The NIH Genetics Home Reference Handbook explains that mutations are passed to offspring if these mutations are present in germ line (sperm or egg) cells. Germ line mutations can occur early in the parent's development so that they affect all of the cells in the parent's body, including eventual gametes. These mutations can also occur in gametes alone and therefore only affect offspring.
Nature magazine explains that there are different types of mutations. There is a chance of mutations occurring every time a cell divides, as DNA polymerases (the proteins that replicate DNA) are not perfect. Mutations that occur during mitosis of non-germ line cells are called "somatic mutations" and will not be passed to offspring.
Another limitation on whether or not mutations are passed onto offspring involves the effects of the mutation. As explained by Nature and Wikipedia, some changes to the DNA sequence are deleterious to the organism. In some cases, the effect of the mutation is so severe that it can not be passed to offspring because it results in embryonic lethality.

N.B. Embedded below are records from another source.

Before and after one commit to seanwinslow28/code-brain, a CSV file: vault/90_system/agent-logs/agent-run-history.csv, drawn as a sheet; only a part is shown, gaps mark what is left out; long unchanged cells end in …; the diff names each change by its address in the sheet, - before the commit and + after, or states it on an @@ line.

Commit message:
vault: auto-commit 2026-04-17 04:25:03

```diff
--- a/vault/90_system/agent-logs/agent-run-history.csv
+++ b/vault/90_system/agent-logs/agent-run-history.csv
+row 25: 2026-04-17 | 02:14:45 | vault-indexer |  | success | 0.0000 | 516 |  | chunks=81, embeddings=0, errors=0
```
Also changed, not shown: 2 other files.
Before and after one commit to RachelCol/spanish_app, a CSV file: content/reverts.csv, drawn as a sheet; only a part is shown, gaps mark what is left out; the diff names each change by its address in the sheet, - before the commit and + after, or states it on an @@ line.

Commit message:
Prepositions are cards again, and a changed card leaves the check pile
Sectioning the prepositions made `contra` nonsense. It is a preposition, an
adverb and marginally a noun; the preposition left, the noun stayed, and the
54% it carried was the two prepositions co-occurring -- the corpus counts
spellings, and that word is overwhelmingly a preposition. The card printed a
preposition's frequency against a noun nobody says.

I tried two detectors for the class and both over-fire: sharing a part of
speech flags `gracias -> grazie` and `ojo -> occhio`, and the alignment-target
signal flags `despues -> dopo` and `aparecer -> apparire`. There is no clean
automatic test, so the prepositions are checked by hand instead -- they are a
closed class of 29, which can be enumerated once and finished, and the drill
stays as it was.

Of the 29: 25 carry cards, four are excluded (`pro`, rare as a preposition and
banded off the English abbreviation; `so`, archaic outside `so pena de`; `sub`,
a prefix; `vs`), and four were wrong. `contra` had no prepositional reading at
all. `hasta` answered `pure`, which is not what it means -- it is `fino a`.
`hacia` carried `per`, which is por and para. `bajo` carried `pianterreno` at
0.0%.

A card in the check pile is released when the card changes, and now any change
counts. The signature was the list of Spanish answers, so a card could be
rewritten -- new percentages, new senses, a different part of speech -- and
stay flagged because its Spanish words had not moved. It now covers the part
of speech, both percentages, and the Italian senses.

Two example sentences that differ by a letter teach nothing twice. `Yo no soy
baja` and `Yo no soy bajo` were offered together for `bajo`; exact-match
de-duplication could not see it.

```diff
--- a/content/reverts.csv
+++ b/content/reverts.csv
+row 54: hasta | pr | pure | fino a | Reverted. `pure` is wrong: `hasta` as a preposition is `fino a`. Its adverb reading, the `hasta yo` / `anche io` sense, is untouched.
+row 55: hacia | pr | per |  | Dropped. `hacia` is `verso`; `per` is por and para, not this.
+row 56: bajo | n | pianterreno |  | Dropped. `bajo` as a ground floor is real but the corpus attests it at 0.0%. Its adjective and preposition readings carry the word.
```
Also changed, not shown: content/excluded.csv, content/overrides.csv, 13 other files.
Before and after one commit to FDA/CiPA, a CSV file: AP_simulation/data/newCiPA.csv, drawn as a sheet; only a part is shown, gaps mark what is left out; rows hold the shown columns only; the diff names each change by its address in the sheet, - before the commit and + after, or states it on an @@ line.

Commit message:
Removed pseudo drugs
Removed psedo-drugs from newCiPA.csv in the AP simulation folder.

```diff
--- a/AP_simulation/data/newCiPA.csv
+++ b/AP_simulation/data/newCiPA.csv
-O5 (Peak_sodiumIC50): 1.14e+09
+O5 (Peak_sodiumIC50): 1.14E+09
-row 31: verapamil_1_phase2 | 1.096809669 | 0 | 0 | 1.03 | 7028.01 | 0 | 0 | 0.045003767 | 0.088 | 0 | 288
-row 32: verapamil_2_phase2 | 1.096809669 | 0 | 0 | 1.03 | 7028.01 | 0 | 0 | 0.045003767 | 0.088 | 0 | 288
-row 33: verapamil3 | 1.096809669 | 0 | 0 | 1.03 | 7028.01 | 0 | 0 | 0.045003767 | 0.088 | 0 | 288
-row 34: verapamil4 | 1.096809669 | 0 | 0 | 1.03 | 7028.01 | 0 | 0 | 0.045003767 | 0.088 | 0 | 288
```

Curiosity at Discovery.com states that although some mutations that are passed to offspring can increase the risk of cancer, these only increase cancer predisposition. As an example, mutations to the BRCA1 gene increases the risk of breast cancer, but these mutations are not sufficient to ensure cancer.